Traditions and customs in Britain.
Every nation and every country has its own customs and traditions. In Britain traditions play a more important part in people's life than in other countries.
The British are proud of their traditions and carefully keep them up. Some ceremonies are rather formal, such as the Changing of the Guard at Buckingham Palace, Trooping the Colour, the State opening of Parliament. Sometimes you will see a group of cavalrymen riding on black horses through the streets of London. They wear red uniforms, shining helmets, long black boots and long white gloves. These men are Life Guards. Their special duty is to guard the king or the queen of Great Britain and very important guests of the country.
To this day a British family prefers a house with a fireplace and a garden to a flat in a modern house with central heating. Most British love gardens. Sometimes the garden in front of the house is a little square covered with cement painted green in imitation of grass and a box of flowers. They love flowers very much.
The British like animals very much, too. Pet dogs, cats, horses, ducks, chickens, canaries and other friends of man have a much better life in Britain than anywhere else. In Britain they have special dog shops selling food, clothes and other things for dogs. In recent years the British began to show love for more "exotic" animals such as crocodiles, elephants, tigers, cobras, camels.

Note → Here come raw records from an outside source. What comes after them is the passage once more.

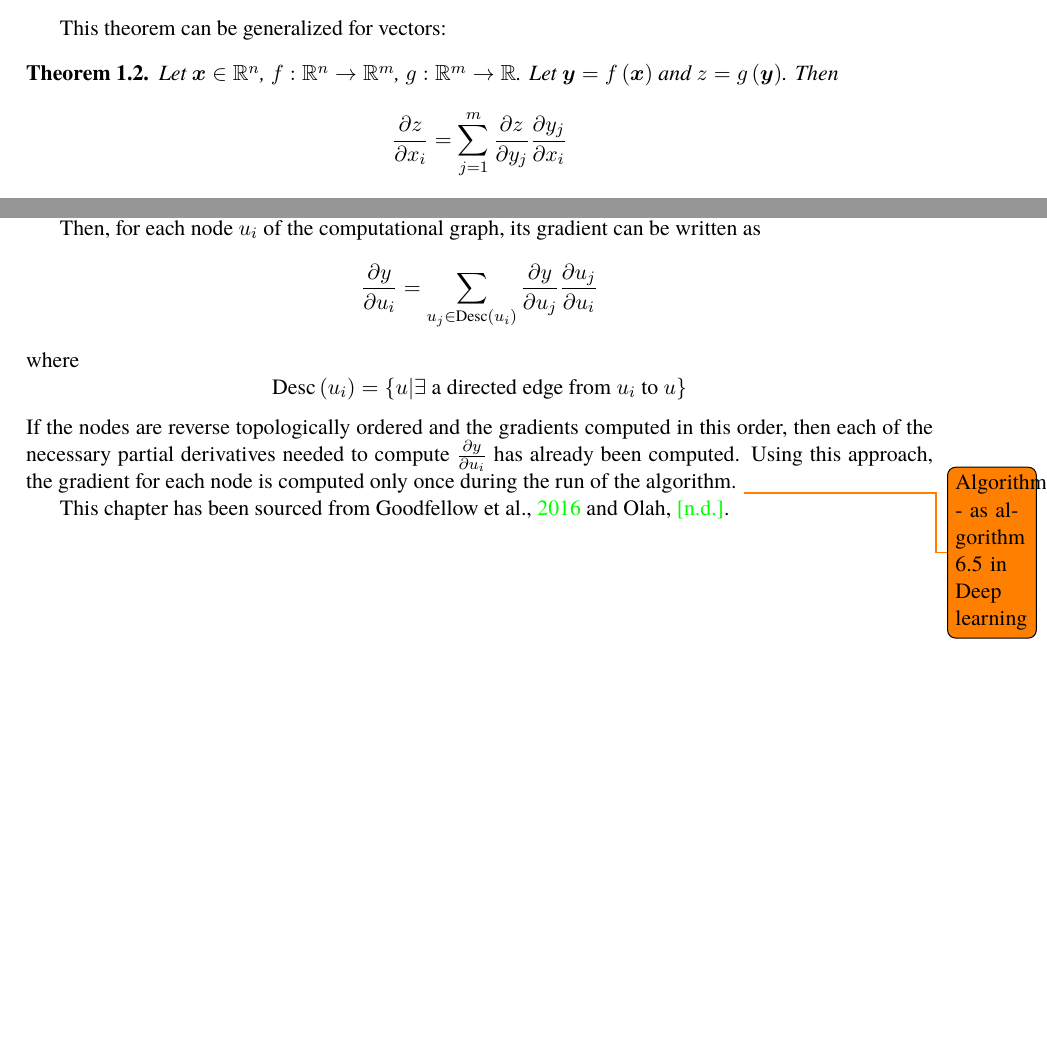
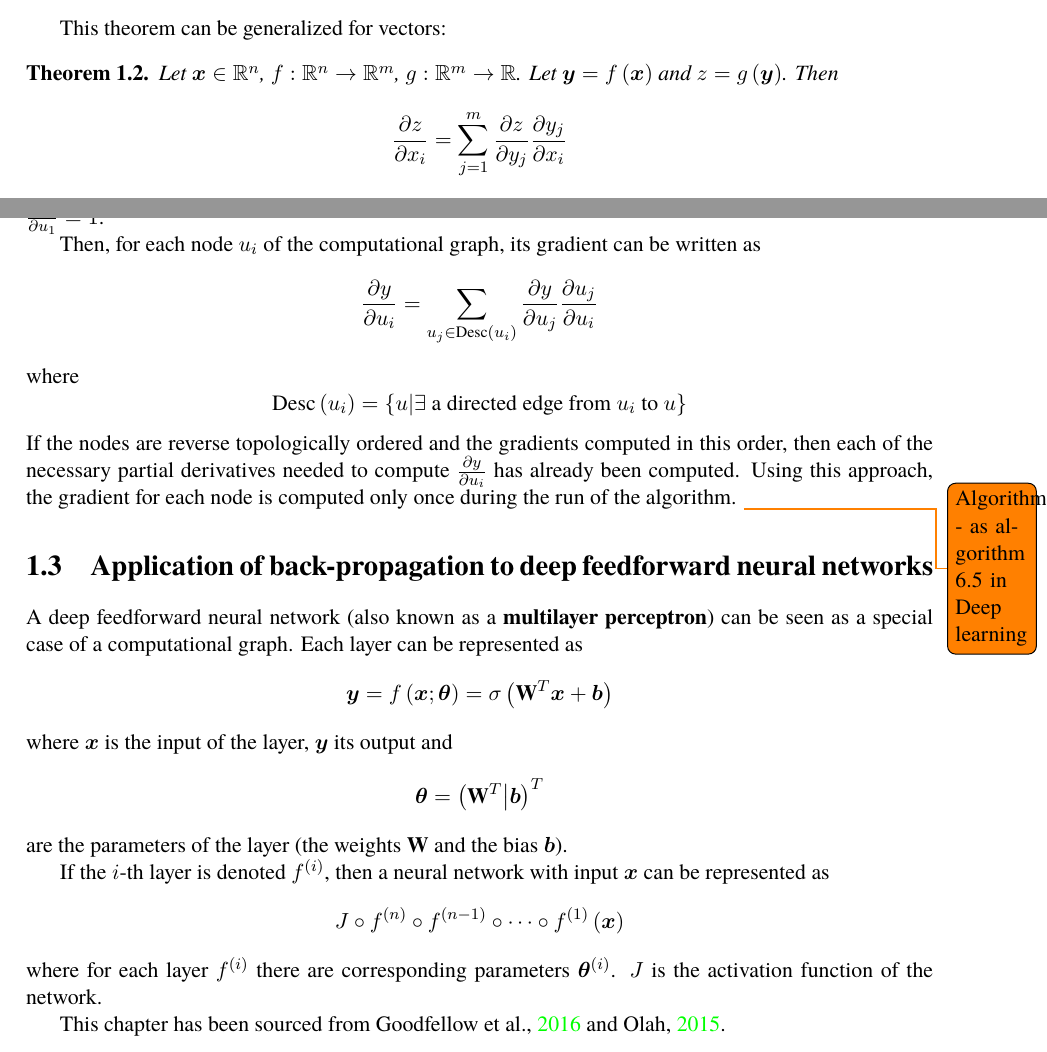
Before and after one commit to marekdedic/VU-text, a LaTeX book (VU.tex, which reads backpropagation.tex): two parts of pages 2 and 4 of 9, joined at a grey line, cut so that both start at the same text, the shorter picture padded with empty space. Compiled offline with XeLaTeX.

Commit message:
Describing backprop on MLPs

```diff
--- a/backpropagation.tex
+++ b/backpropagation.tex
@@ -69,5 +69,16 @@ where
 \[ \mathrm{Desc} \left( u_i \right) = \left\{ u \middle| \exists \text{ a directed edge from } u_i \text{ to } u \right\} \]
 If the nodes are reverse topologically ordered and the gradients computed in this order, then each of the necessary partial derivatives needed to compute \( \frac{\partial y}{\partial u_i} \) has already been computed. Using this approach, the gradient for each node is computed only once during the run of the algorithm. \todo{Algorithm - as algorithm 6.5 in Deep learning}
 
+\section{Application of back-propagation to deep feedforward neural networks}
+A deep feedforward neural network (also known as a \VUname{multilayer perceptron}) can be seen as a special case of a computational graph. Each layer can be represented as
+\[ \VUvec y = f \left( \VUvec{x} ; \VUvec{\theta} \right) = \sigma \left( \VUmat{W}^T \VUvec x + \VUvec{b} \right) \]
+where \( \VUvec{x} \) is the input of the layer, \( \VUvec{y} \) its output and
+\[ \VUvec{\theta} = \left( \VUmat{W}^T \middle| \VUvec{b} \right)^T \]
+are the parameters of the layer (the weights \( \VUmat{W} \) and the bias \( \VUvec{b} \)).
+
+If the \( i \)-th layer is denoted \( f^{(i)} \), then a neural network with input \( \VUvec{x} \) can be represented as
+\[ J \circ f^{(n)} \circ f^{(n - 1)} \circ \dots \circ f^{(1)} \left( \VUvec{x} \right) \]
+where for each layer \( f^{(i)} \) there are corresponding parameters \( \VUvec{\theta}^{(i)} \). \( J \) is the activation function of the network.
+
 This chapter has been sourced from \cite{goodfellow_deep_2016} and \cite{olah_calculus_2015}.
 \end{example}
```
Also changed, not shown: zotero.bib (+1 -1 lines).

Holidays are especially rich in old traditions and are different in Scotland, Ireland, Wales and England. Christmas is a great English national holiday and in Scotland it is not observed at all. But six days later, on New Year's Eve the Scots begin to enjoy themselves. All the shops and factories are closed on New Year's Day. People invite their friends to their houses. Greetings and presents are offered.
Some British traditions are strange, some are funny, but they are all interesting.

Last Updated (Friday, 19 February 2010 16:10)